Captive Elephants in Thailand?
Asian elephants in captivity also face many other problems.
Historically, the vast majority of Thailand’s captive elephants and mahouts were employed in the logging industry where they were used to haul trees out of dense jungle. When logging was banned in 1989, thousands of captive Thai elephants and their mahouts became un-employed. Elephants are expensive to feed and to keep, especially if you want to do it properly. Elephants eat around 10% of their body weight a day, for a full grown elephant that can be over 200kgs of food. So the mahouts faced no other option than to find alternative employment.
Many elephant owners resorted to taking their charges into big cities in order to put themselves in touch with people who would pay to touch, feed or play with their elephant. This is illegal in Thailand and while there are racketeers making big bucks from elephant hire to do this a large proportion of the ‘city mahouts’ are from traditional elephant owning families and truly love their elephants, but can think of no other option.
Walking in cities is undoubtedly not the life for an elephant and the situation is made worse by the tendency to split mothers and babies well before natural weaning age, the baby will survive but have problems later in life through lack of calcium at the developmental stage. City elephants face a life of inadequate nutrition, health problems from pollution and walking on hot concrete all day as well as the constant threat of being hit by traffic.
Other elephants work in Illegal logging camps, these elephants face extremely dangerous conditions, one in which elephants are constantly over worked and under fed and accidents frequently occur. As well as this, illegal logging camps are often located near or on the border with neighbouring countries where there are many landmines, which elephants can step on causing horrific injury.
While some tourist trekking camps provide adequate standards of care and fodder for their elephants, limit the workloads of their elephants, provide green spaces for the elephants to rest in and operate in a sustainable fashion it is safe to say that most do not.
In some camps we have witnessed elephants working up to 10 hours a day without a break, the mahouts eat lunch on their eles, only to be chained in a non-forest rest area at night.
With the tourism industry increasing and with an ‘elephant experience’ of some kind on everyone’s itinerary it is important to show to tourists, mahouts and camp owners alike that guest activities can be provided in such a way that all stakeholders are satisfied.

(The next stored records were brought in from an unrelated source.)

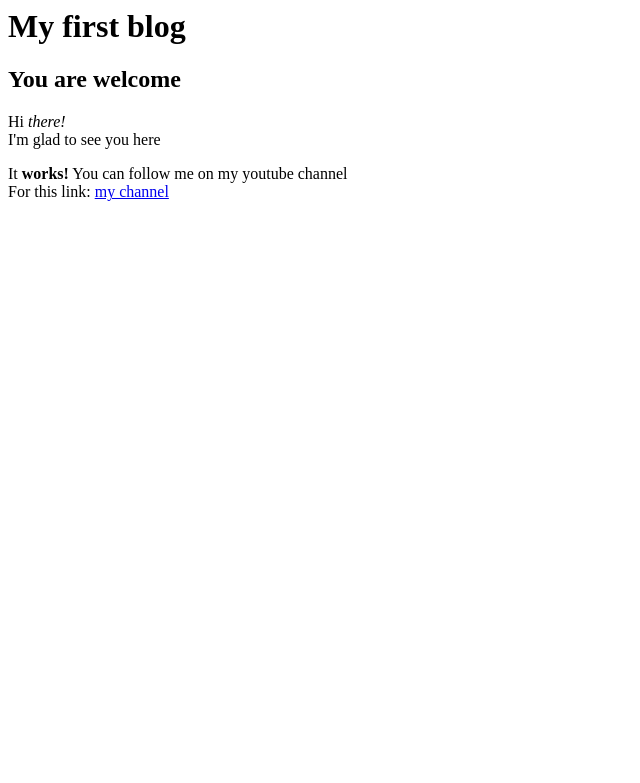
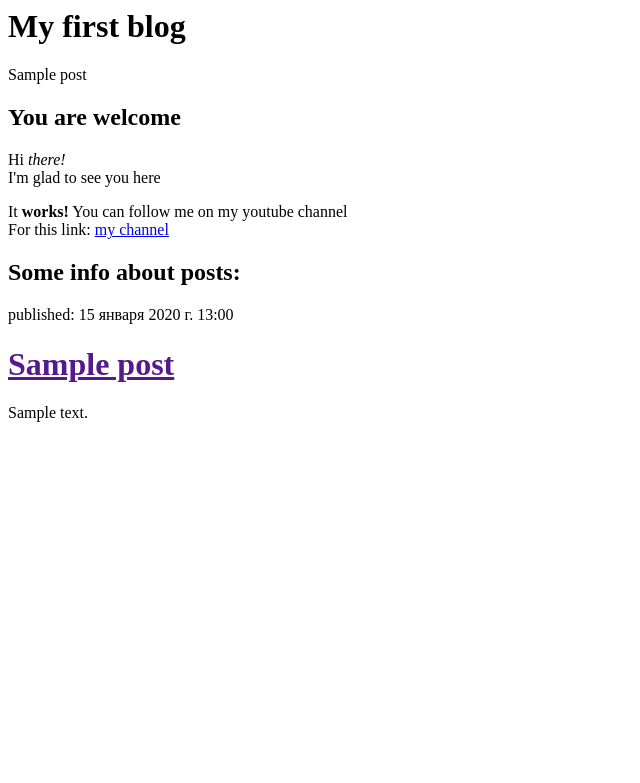
Before and after one commit to ilya-kan07/Django, a Django app: page / in a window 1280 px wide. Shown: the top 783 px of the page, without its empty margins (0-640 px from the left). Run offline with Django 4.2, Linux system fonts and the light colour scheme; tables that the repository leaves empty hold one stand-in row (values such as "Sample post").

Commit message:
changed post_list.html

```diff
--- a/blog/templates/blog/post_list.html
+++ b/blog/templates/blog/post_list.html
@@ -4,6 +4,9 @@
     </head>
     <body>
         <h1> My first blog </h1>
+        {% for post in posts %}
+            {{ post }}
+        {% endfor %}
         <h2> You are welcome </h2>
         <div>
             <p>Hi <em>there!</em> <br> I'm glad to see you here</p>
@@ -13,5 +16,14 @@
             <p>It <strong>works!</strong> You can follow me on my youtube channel <br>
             For this link: <a href="https://www.youtube.com/">my channel</a></p>
         </div>
+
+    {% for post in posts %}
+        <div>
+            <h2> Some info about posts: </h2>
+            <p> published: {{post.published_date }} </p>
+            <h1> <a href=""> {{post.title}} </a> </h1>
+            <p> {{post.text | linebreaksbr }} </p>
+        </div>
+    {% endfor %}
     </body>
 </html>
--- a/blog/views.py
+++ b/blog/views.py
@@ -1,8 +1,10 @@
 from django.shortcuts import render
+from django.utils import timezone
+from .models import Post
 
-# Create your views here.
 
 
 
 def post_list(request):
-    return render(request, 'blog/post_list.html', {})
+    posts = Post.objects.filter(published_date__lte=timezone.now()).order_by('published_date')
+    return render(request, 'blog/post_list.html', {'posts': posts})
```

Mass tourism remains the only income source available to keep the majority of Thailand’s captive elephants fed and so cannot be abandoned or boycotted but it is important to work with business and mahout communities to modify welfare and sustainability aspects.